GIVEN RECORDS:

───

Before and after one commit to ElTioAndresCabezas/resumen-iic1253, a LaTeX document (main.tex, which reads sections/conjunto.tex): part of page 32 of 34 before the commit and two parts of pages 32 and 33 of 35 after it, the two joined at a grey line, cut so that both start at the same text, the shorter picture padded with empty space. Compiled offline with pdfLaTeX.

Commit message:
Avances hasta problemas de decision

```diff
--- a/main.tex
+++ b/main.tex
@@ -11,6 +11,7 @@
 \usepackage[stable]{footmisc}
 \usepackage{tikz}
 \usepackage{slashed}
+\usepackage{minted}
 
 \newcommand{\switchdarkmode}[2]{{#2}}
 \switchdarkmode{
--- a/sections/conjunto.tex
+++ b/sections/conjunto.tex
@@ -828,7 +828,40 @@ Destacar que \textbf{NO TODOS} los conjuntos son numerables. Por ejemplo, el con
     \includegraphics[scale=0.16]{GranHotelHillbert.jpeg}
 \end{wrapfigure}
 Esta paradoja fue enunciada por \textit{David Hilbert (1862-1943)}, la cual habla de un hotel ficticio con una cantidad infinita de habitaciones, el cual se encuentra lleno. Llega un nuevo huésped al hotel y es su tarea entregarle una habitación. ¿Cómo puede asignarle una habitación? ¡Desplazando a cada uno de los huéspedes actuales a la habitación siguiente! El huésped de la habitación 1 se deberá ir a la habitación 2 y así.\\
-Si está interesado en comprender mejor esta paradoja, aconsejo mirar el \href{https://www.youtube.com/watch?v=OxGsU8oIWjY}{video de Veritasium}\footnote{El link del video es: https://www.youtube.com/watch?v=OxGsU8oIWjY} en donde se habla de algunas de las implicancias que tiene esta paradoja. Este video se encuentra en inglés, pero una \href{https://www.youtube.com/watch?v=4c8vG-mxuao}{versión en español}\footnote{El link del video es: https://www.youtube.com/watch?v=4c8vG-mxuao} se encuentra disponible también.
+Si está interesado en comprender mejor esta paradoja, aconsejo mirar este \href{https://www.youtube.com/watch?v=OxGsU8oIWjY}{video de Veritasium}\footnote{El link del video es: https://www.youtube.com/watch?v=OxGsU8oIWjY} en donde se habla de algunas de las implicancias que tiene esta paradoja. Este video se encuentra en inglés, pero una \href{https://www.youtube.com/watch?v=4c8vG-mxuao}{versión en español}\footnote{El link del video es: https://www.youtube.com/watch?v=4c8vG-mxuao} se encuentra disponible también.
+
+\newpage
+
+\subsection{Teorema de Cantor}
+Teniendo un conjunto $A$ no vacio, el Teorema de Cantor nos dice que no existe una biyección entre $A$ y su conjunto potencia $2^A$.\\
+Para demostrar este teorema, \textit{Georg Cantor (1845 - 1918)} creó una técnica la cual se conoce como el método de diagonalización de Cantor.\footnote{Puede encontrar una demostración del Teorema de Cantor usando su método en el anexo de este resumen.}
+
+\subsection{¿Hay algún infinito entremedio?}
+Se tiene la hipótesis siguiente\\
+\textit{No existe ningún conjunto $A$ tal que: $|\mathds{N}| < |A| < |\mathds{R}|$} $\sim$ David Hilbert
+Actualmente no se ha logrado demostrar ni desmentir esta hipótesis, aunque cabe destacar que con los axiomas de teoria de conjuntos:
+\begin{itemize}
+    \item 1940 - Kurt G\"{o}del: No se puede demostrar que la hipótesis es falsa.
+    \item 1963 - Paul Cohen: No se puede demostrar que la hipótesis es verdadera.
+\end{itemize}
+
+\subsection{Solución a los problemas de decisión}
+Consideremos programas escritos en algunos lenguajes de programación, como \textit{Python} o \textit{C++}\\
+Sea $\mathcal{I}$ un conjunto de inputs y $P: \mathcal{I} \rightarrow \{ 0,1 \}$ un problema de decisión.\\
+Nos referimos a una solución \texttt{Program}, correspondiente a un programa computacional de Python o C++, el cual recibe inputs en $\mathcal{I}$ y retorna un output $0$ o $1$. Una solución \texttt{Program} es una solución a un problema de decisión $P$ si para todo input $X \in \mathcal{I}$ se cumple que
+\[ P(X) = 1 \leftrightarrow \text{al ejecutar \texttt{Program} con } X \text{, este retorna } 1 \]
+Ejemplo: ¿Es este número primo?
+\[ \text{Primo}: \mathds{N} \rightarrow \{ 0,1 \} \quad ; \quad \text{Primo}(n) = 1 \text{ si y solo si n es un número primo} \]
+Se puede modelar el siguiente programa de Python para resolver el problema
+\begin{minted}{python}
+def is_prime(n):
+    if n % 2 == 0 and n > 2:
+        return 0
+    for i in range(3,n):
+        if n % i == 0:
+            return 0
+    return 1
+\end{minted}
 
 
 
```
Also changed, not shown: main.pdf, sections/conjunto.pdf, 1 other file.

───

ACTION ITEM: Reproduce the whole of the records exactly, so that no line differs from the source above.

EXERCISE OUTPUT:
Before and after one commit to ElTioAndresCabezas/resumen-iic1253, a LaTeX document (main.tex, which reads sections/conjunto.tex): part of page 32 of 34 before the commit and two parts of pages 32 and 33 of 35 after it, the two joined at a grey line, cut so that both start at the same text, the shorter picture padded with empty space. Compiled offline with pdfLaTeX.

Commit message:
Avances hasta problemas de decision

```diff
--- a/main.tex
+++ b/main.tex
@@ -11,6 +11,7 @@
 \usepackage[stable]{footmisc}
 \usepackage{tikz}
 \usepackage{slashed}
+\usepackage{minted}
 
 \newcommand{\switchdarkmode}[2]{{#2}}
 \switchdarkmode{
--- a/sections/conjunto.tex
+++ b/sections/conjunto.tex
@@ -828,7 +828,40 @@ Destacar que \textbf{NO TODOS} los conjuntos son numerables. Por ejemplo, el con
     \includegraphics[scale=0.16]{GranHotelHillbert.jpeg}
 \end{wrapfigure}
 Esta paradoja fue enunciada por \textit{David Hilbert (1862-1943)}, la cual habla de un hotel ficticio con una cantidad infinita de habitaciones, el cual se encuentra lleno. Llega un nuevo huésped al hotel y es su tarea entregarle una habitación. ¿Cómo puede asignarle una habitación? ¡Desplazando a cada uno de los huéspedes actuales a la habitación siguiente! El huésped de la habitación 1 se deberá ir a la habitación 2 y así.\\
-Si está interesado en comprender mejor esta paradoja, aconsejo mirar el \href{https://www.youtube.com/watch?v=OxGsU8oIWjY}{video de Veritasium}\footnote{El link del video es: https://www.youtube.com/watch?v=OxGsU8oIWjY} en donde se habla de algunas de las implicancias que tiene esta paradoja. Este video se encuentra en inglés, pero una \href{https://www.youtube.com/watch?v=4c8vG-mxuao}{versión en español}\footnote{El link del video es: https://www.youtube.com/watch?v=4c8vG-mxuao} se encuentra disponible también.
+Si está interesado en comprender mejor esta paradoja, aconsejo mirar este \href{https://www.youtube.com/watch?v=OxGsU8oIWjY}{video de Veritasium}\footnote{El link del video es: https://www.youtube.com/watch?v=OxGsU8oIWjY} en donde se habla de algunas de las implicancias que tiene esta paradoja. Este video se encuentra en inglés, pero una \href{https://www.youtube.com/watch?v=4c8vG-mxuao}{versión en español}\footnote{El link del video es: https://www.youtube.com/watch?v=4c8vG-mxuao} se encuentra disponible también.
+
+\newpage
+
+\subsection{Teorema de Cantor}
+Teniendo un conjunto $A$ no vacio, el Teorema de Cantor nos dice que no existe una biyección entre $A$ y su conjunto potencia $2^A$.\\
+Para demostrar este teorema, \textit{Georg Cantor (1845 - 1918)} creó una técnica la cual se conoce como el método de diagonalización de Cantor.\footnote{Puede encontrar una demostración del Teorema de Cantor usando su método en el anexo de este resumen.}
+
+\subsection{¿Hay algún infinito entremedio?}
+Se tiene la hipótesis siguiente\\
+\textit{No existe ningún conjunto $A$ tal que: $|\mathds{N}| < |A| < |\mathds{R}|$} $\sim$ David Hilbert
+Actualmente no se ha logrado demostrar ni desmentir esta hipótesis, aunque cabe destacar que con los axiomas de teoria de conjuntos:
+\begin{itemize}
+    \item 1940 - Kurt G\"{o}del: No se puede demostrar que la hipótesis es falsa.
+    \item 1963 - Paul Cohen: No se puede demostrar que la hipótesis es verdadera.
+\end{itemize}
+
+\subsection{Solución a los problemas de decisión}
+Consideremos programas escritos en algunos lenguajes de programación, como \textit{Python} o \textit{C++}\\
+Sea $\mathcal{I}$ un conjunto de inputs y $P: \mathcal{I} \rightarrow \{ 0,1 \}$ un problema de decisión.\\
+Nos referimos a una solución \texttt{Program}, correspondiente a un programa computacional de Python o C++, el cual recibe inputs en $\mathcal{I}$ y retorna un output $0$ o $1$. Una solución \texttt{Program} es una solución a un problema de decisión $P$ si para todo input $X \in \mathcal{I}$ se cumple que
+\[ P(X) = 1 \leftrightarrow \text{al ejecutar \texttt{Program} con } X \text{, este retorna } 1 \]
+Ejemplo: ¿Es este número primo?
+\[ \text{Primo}: \mathds{N} \rightarrow \{ 0,1 \} \quad ; \quad \text{Primo}(n) = 1 \text{ si y solo si n es un número primo} \]
+Se puede modelar el siguiente programa de Python para resolver el problema
+\begin{minted}{python}
+def is_prime(n):
+    if n % 2 == 0 and n > 2:
+        return 0
+    for i in range(3,n):
+        if n % i == 0:
+            return 0
+    return 1
+\end{minted}
 
 
 
```
Also changed, not shown: main.pdf, sections/conjunto.pdf, 1 other file.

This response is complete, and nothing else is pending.